Objective: To assess the evolution between 2004 and 2008 of Belgian ICUs of patients’ characteristics at admission and frequency of invasive device use; their impact on ICU-acquired pneumonia (PN), blood stream (BSI) and urinary tract (UTI) infection rates; on overall mortality and to provide operational advice.

Methods: Routine data collected by the national surveillance of infections in ICU settings was analyzed. The Belgian federal law encourages ICUs to collect data, for 3 consecutive months, on ICU-acquired infections and risk factors for patients admitted more than 2 days.

Results: Altogether 30 086 patients were reported. The yearly average number of patients was 6017, and of patient-days 47711.
Patients’ characteristics: Mean age increased from 63.9 to 67.2; Median SAPS II score decreased from 34.5 to 33; Mean ICU length of stay (LOS) went from 7.6 to 8.1 days; The proportion of patients using antibiotics at admission rose from 25.4 to 47.1% while those needing acute coronary care and surgery before ICU admission lessen from 17.4 to 12.0 and from 43.0 to 38.4 % respectively. The admission for medical reasons rose from 56.0 to 63.4%.
Invasive devices exposure: The proportion of patients with intubation went from 37.0 to 44.4, with central venous catheter (CVC) from 66.5 to 68.3 and with urinary catheter from 31.6 to 58.3%. The device-days per 1000 patient-days increased for intubation and urinary catheter (307.3 to 358.5 and 350.5 to 644.2) while the CVC-days decreased (890.3 to 746.5).
Infection indicators: PN indicators rose from 6.7 to 10.6 per 100 patients and from 10.7 to 16.5 per 1000 patient-days but lessen from 15.6 to 11.1 per 1000 intubation-days. BSI and UTI increased but their frequency, per device utilization-days, remained stable over time.
Overall mortality increased from 7.3 to 8.5% and LOS among ICU survivors rose from 4 to 5 days.
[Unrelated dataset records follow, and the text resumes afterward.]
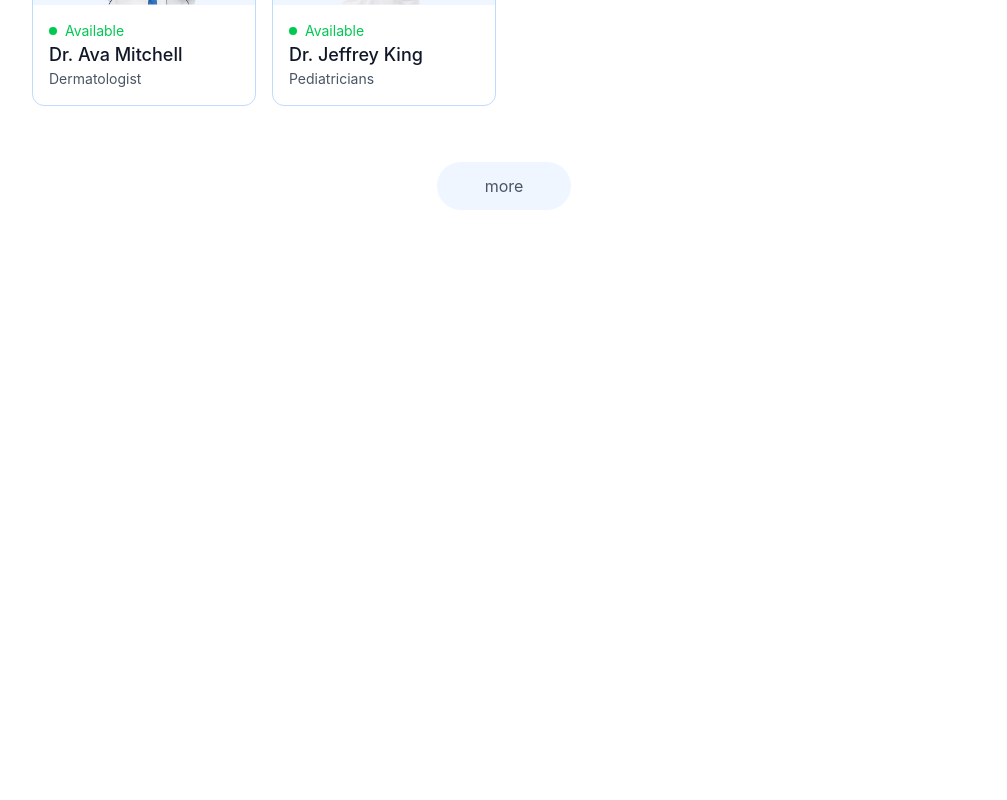
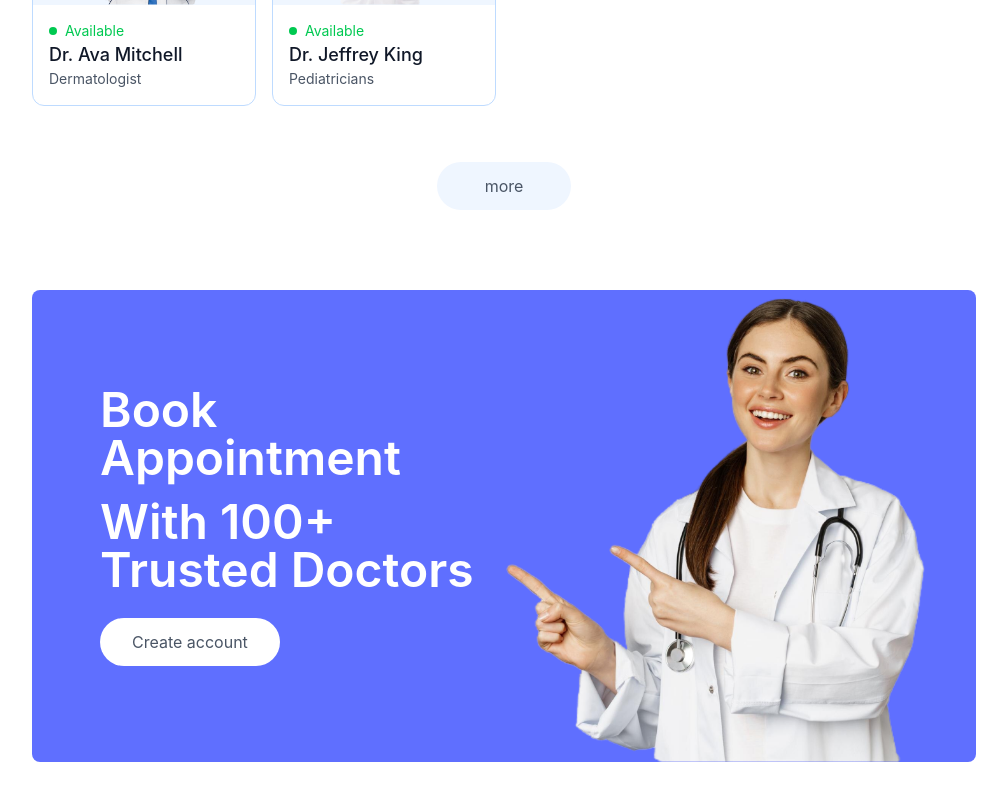
Before and after one commit to MuhammadMoiz178/PRESCRIPTO, a React (Vite) app in the folder frontend/: page / in a window 1280 px wide. Shown: the part 2116-2916 px from the top of the page, without its empty margins (136-1143 px from the left). Before the commit the page ends 2390 px from the top, so only its background shows below. Built offline with nearby package versions, Linux system fonts and the light colour scheme.

Commit message:
Add Banner component to Home page for enhanced user engagement

```diff
--- /dev/null
+++ b/frontend/src/components/Banner.jsx
@@ -0,0 +1,28 @@
+import React from 'react'
+import { assets } from '../assets/assets'
+import { useNavigate } from 'react-router-dom'
+
+const Banner = () => {
+    const navigate = useNavigate()
+  return (
+    <div className='flex bg-primary rounded-lg px-6 sm:px-10 md:px-14 lg:px-12 my-20 md:mx-10'>
+        {/* Left Side */}
+        <div className='flex-1 py-8 sm:py-10 md:py-16 lg:py-24 lg:pl-5'>
+            <div className='text-xl sm:text-2xl md:text-3xl lg:text-5xl font-semibold text-white'>
+                <p>Book Appointment</p>
+                <p className='mt-4'>With 100+ Trusted Doctors</p>
+            </div>
+            <button onClick={()=>{navigate('/login');scrollTo(0,0)}}
+            className='bg-white text-sm sm:text-base text-gray-600 px-8 py-3 rounded-full mt-6 hover:scale-105 transition-all'>Create account</button>
+        </div>
+
+
+        {/* Right Side */}
+        <div className='hidden md:block md:w-1/2 lg;w-[370px] relative'>
+            <img className='w-full absolute bottom-0 right-0 max-w-md' src={assets.appointment_img} alt="" />
+        </div>
+    </div>
+  )
+}
+
+export default Banner
--- a/frontend/src/pages/Home.jsx
+++ b/frontend/src/pages/Home.jsx
@@ -2,6 +2,7 @@
 import Header from '../components/Header'
 import SpecialityMenu from '../components/SpecialityMenu'
 import TopDoctors from '../components/TopDoctors'
+import Banner from '../components/Banner'
 
 const Home = () => {
   return (
@@ -9,6 +10,7 @@
       <Header/>
       <SpecialityMenu/>
       <TopDoctors/>
+      <Banner/>
     </div>
   )
 }
```
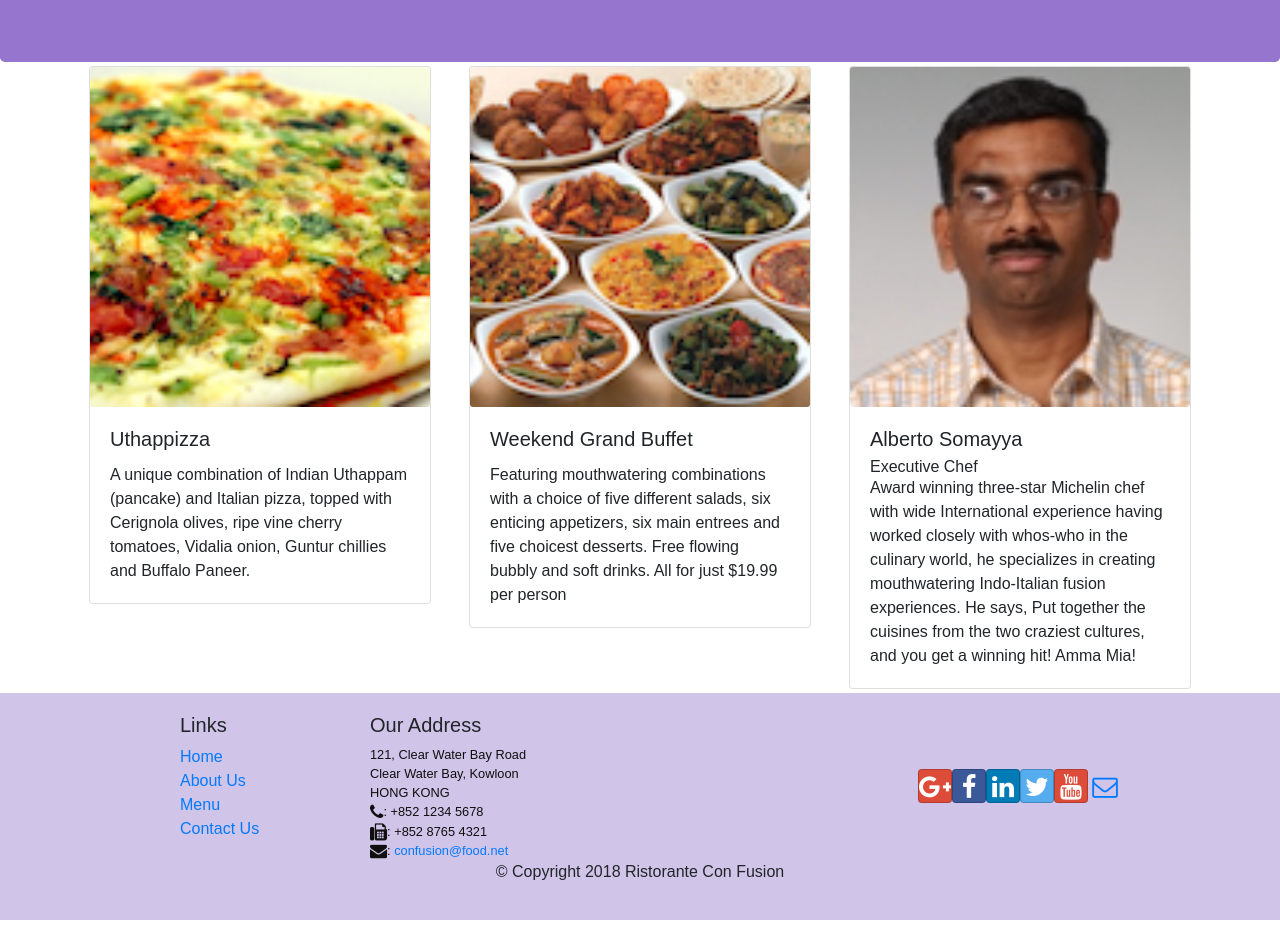
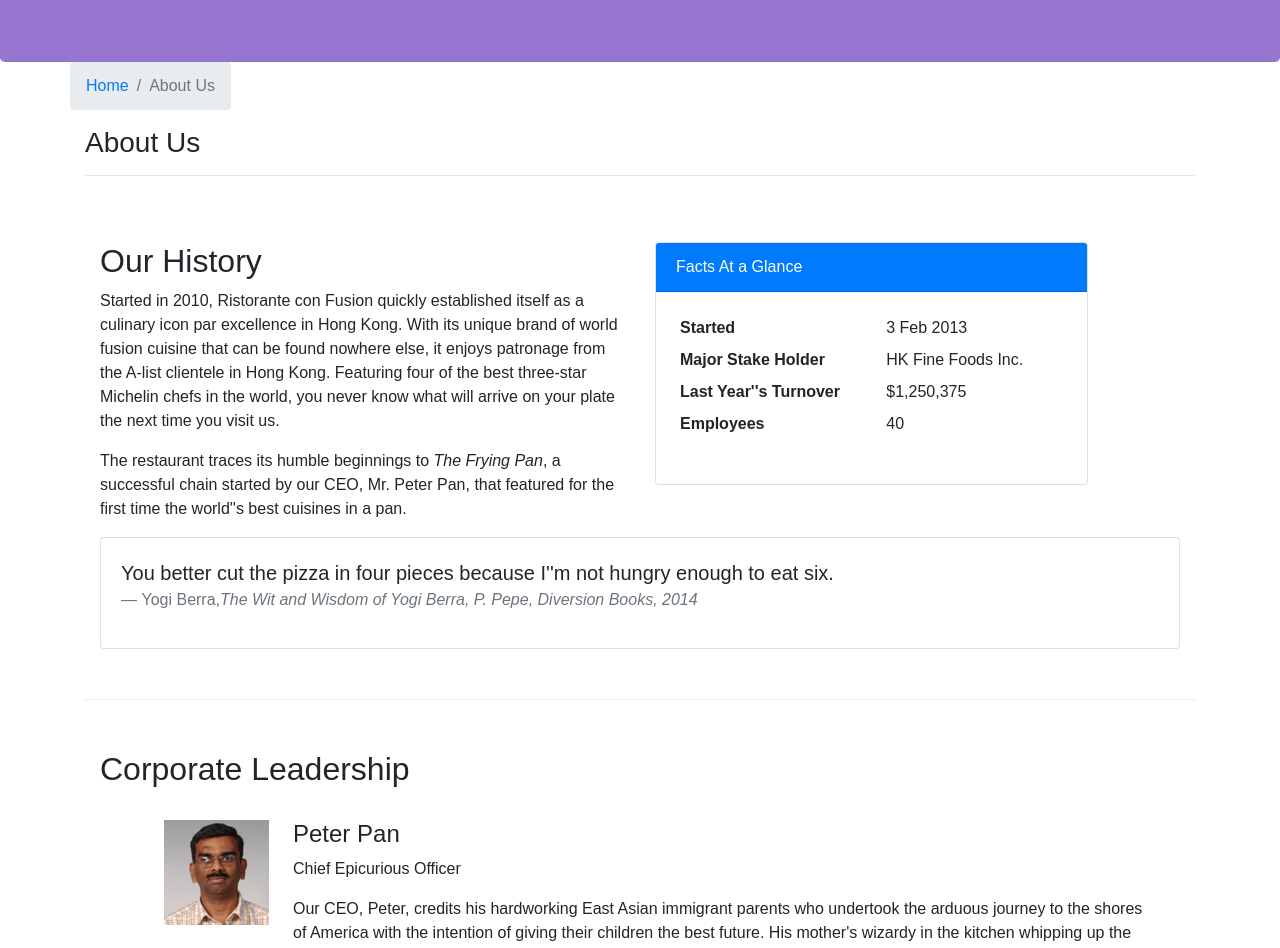
Before and after one commit to SatyajitChoudhary/RestataurantDishDetail, a React (Create React App) app: page /aboutus in a window 1280 px wide. Before the commit this address led to /home. Shown: the part 280-1228 px from the top of the page. Before the commit the page ends 1200 px from the top, so only its background shows below. Built offline with nearby package versions, Linux system fonts and the light colour scheme.

Commit message:
Implemented About Us

```diff
--- /dev/null
+++ b/src/components/AboutComponent.js
@@ -0,0 +1,87 @@
+import React from 'react';
+import { Breadcrumb, BreadcrumbItem, Card, CardBody, CardHeader, Media } from 'reactstrap';
+import { Link } from 'react-router-dom';
+
+function RenderLeader({leader}){
+  return(
+    <Media className="m-4" key={leader.id}>
+      <Media className="mr-4" >
+        <Media object src={leader.image} alt="image" />
+      </Media>
+      <Media body>
+          <Media heading>
+            {leader.name}
+          </Media>
+          <p>{leader.designation}</p>
+          <p>{leader.description}</p>
+      </Media>
+    </Media>
+  );
+}
+
+function About(props) {
+    return(
+        <div className="container">
+            <div className="row">
+                <Breadcrumb>
+                    <BreadcrumbItem><Link to="/home">Home</Link></BreadcrumbItem>
+                    <BreadcrumbItem active>About Us</BreadcrumbItem>
+                </Breadcrumb>
+                <div className="col-12">
+                    <h3>About Us</h3>
+                    <hr />
+                </div>
+            </div>
+            <div className="row row-content">
+                <div className="col-12 col-md-6">
+                    <h2>Our History</h2>
+                    <p>Started in 2010, Ristorante con Fusion quickly established itself as a culinary icon par excellence in Hong Kong. With its unique brand of world fusion cuisine that can be found nowhere else, it enjoys patronage from the A-list clientele in Hong Kong.  Featuring four of the best three-star Michelin chefs in the world, you never know what will arrive on your plate the next time you visit us.</p>
+                    <p>The restaurant traces its humble beginnings to <em>The Frying Pan</em>, a successful chain started by our CEO, Mr. Peter Pan, that featured for the first time the world''s best cuisines in a pan.</p>
+                </div>
+                <div className="col-12 col-md-5">
+                    <Card>
+                        <CardHeader className="bg-primary text-white">Facts At a Glance</CardHeader>
+                        <CardBody>
+                            <dl className="row p-1">
+                                <dt className="col-6">Started</dt>
+                                <dd className="col-6">3 Feb 2013</dd>
+                                <dt className="col-6">Major Stake Holder</dt>
+                                <dd className="col-6">HK Fine Foods Inc.</dd>
+                                <dt className="col-6">Last Year''s Turnover</dt>
+                                <dd className="col-6">$1,250,375</dd>
+                                <dt className="col-6">Employees</dt>
+                                <dd className="col-6">40</dd>
+                            </dl>
+                        </CardBody>
+                    </Card>
+                </div>
+                <div className="col-12">
+                    <Card>
+                        <CardBody className="bg-faded">
+                            <blockquote className="blockquote">
+                                <p className="mb-0">You better cut the pizza in four pieces because
+                                    I''m not hungry enough to eat six.</p>
+                                <footer className="blockquote-footer">Yogi Berra,
+                                <cite title="Source Title">The Wit and Wisdom of Yogi Berra,
+                                    P. Pepe, Diversion Books, 2014</cite>
+                                </footer>
+                            </blockquote>
+                        </CardBody>
+                    </Card>
+                </div>
+            </div>
+            <div className="row row-content">
+                <div className="col-12">
+                    <h2>Corporate Leadership</h2>
+                </div>
+                <div className="col-12">
+                    <Media list>
+                        {props.leaders.map((leader)=><RenderLeader leader={leader}/>)}
+                    </Media>
+                </div>
+            </div>
+        </div>
+    );
+}
+
+export default About;
--- a/src/components/MainComponent.js
+++ b/src/components/MainComponent.js
@@ -11,7 +11,7 @@
 import { COMMENTS } from '../shared/comments';
 import { PROMOTIONS } from '../shared/promotions';
 import { LEADERS } from '../shared/leaders';
-
+import About from './AboutComponent';
 
 class Main extends Component {
 
@@ -49,6 +49,7 @@
               <Route exact path='/menu' component={() => <Menu dishes={this.state.dishes} />} />
               <Route path='/menu/:dishId' component={DishWithId} />
               <Route exact path='/contactus' component={Contact} />} />
+              <Route exact path='/aboutus' component={()=><About leaders={this.state.leaders} />} />
               <Redirect to="/home" />
         </Switch>
         <Footer />
```
Also changed, not shown: src/components/DishdetailComponent.js (+1 -11 lines).
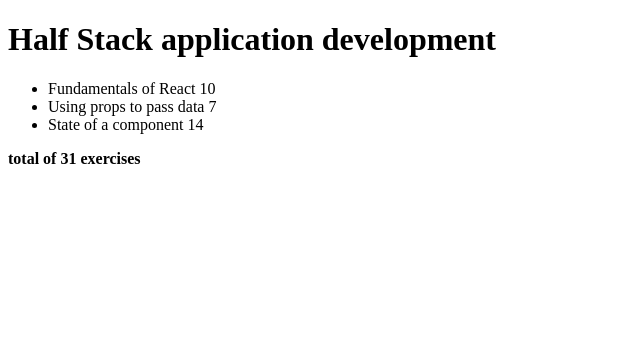
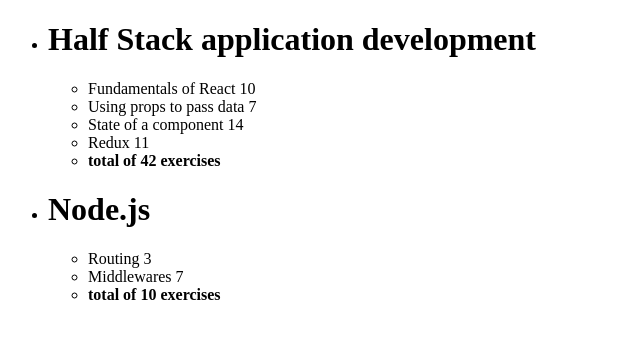
Before and after one commit to Geppy01/fullstackopen, a React (Vite) app in the folder part2/courseinfo/: page / in a window 1280 px wide. Shown: the top 338 px of the page, without its empty margins (0-640 px from the left). Built offline with nearby package versions, Linux system fonts and the light colour scheme.

Commit message:
2.4 courseinfo step9

```diff
--- a/part2/courseinfo/src/App.jsx
+++ b/part2/courseinfo/src/App.jsx
@@ -6,13 +6,12 @@ const Header = ({name}) => {
 
 const Content = ({parts}) => {
   return(
-    <>
     <ul>
       {parts.map(part =>
         <Part key={part.id} part={part} />
       )}
+      <TotalExercises parts={parts} />
     </ul>
-    </>
   )
 }
 
@@ -22,19 +21,36 @@ const Part = ({part}) => {
   )
 }
 
+const TotalExercises = ({parts}) => {
+  let exercises = parts.map(part =>
+    part.exercises
+  )
+  let totalExercises = exercises.reduce(
+    (accumulator, currentValue) => accumulator+currentValue
+  )
+
+  return(
+    <li><b>total of {totalExercises} exercises</b></li>
+  )
+}
+
 const Course = ({course}) => {
   return(
-    <div>
+    <ul>
+      {course.map(course =>
+        <li key={course.id}>
           <Header name={course.name} />
           <Content parts={course.parts} />
-    </div>
+        </li>)}
+    </ul>
   )
 }
 
 const App = () => {
-  const course = {
+  const courses = [
+    {
+      name: 'Half Stack application development',
       id: 1,
-    name: 'Half Stack application development',
       parts: [
         {
           name: 'Fundamentals of React',
@@ -50,27 +66,35 @@ const App = () => {
           name: 'State of a component',
           exercises: 14,
           id: 3
+        },
+        {
+          name: 'Redux',
+          exercises: 11,
+          id: 4
+        }
+      ]
+    },
+    {
+      name: 'Node.js',
+      id: 2,
+      parts: [
+        {
+          name: 'Routing',
+          exercises: 3,
+          id: 1
+        },
+        {
+          name: 'Middlewares',
+          exercises: 7,
+          id: 2
         }
       ]
     }
-
-  //Gets each "exercises" value from course.parts and set it in the same index of getExercises
-  const getExercises = course.parts.map(({exercises}) => exercises)
-
-  /*Array.reduce() function:
-    On the first call starts from accumulator and currentValue:
-      - IF initialValue is specified (accumulator + currentValue, initialValue):
-        - accumulator = initialValue and currentValue = getExercises[0]
-      - ELSE accumulator = getExercises[0] and currentValue = getExercises[1] */
-  const totalExercises = getExercises.reduce(
-    (accumulator, currentValue) =>
-      accumulator + currentValue
-  )
+  ]
 
   return(
     <div>
-      <Course course={course} />
-      <p><b>total of {totalExercises} exercises</b></p>
+      <Course course={courses}/>
     </div>
   )
 }
```
Lines whose indentation alone changed are shown as unchanged.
Conclusions: Ageing may have modified ICU admissions, process and outcome. The reduction of ICU-acquired infections per device utilization-days suggests infection control improvement. Besides ageing, the increase in antibiotic use at admission and of invasive devises may also reveal changes in medical practice, resources and staff. LOS among ICU survivors could be seen as a proxy for increasing life expectancy and quality of care.
Variations in surveillance participation may introduce a selection bias toward largest ICUs. Further studies are needed to quantify trends and to untie the effect of changes in patients’ mix and medical practice. As ICU practitioners cannot wait for them to improve practice, national surveillance systems should use supervision to improve local data and enlarge quality assurance beyond statistics. National programs should introduce case studies and audits, and promote experience exchanges amongst ICU professionals.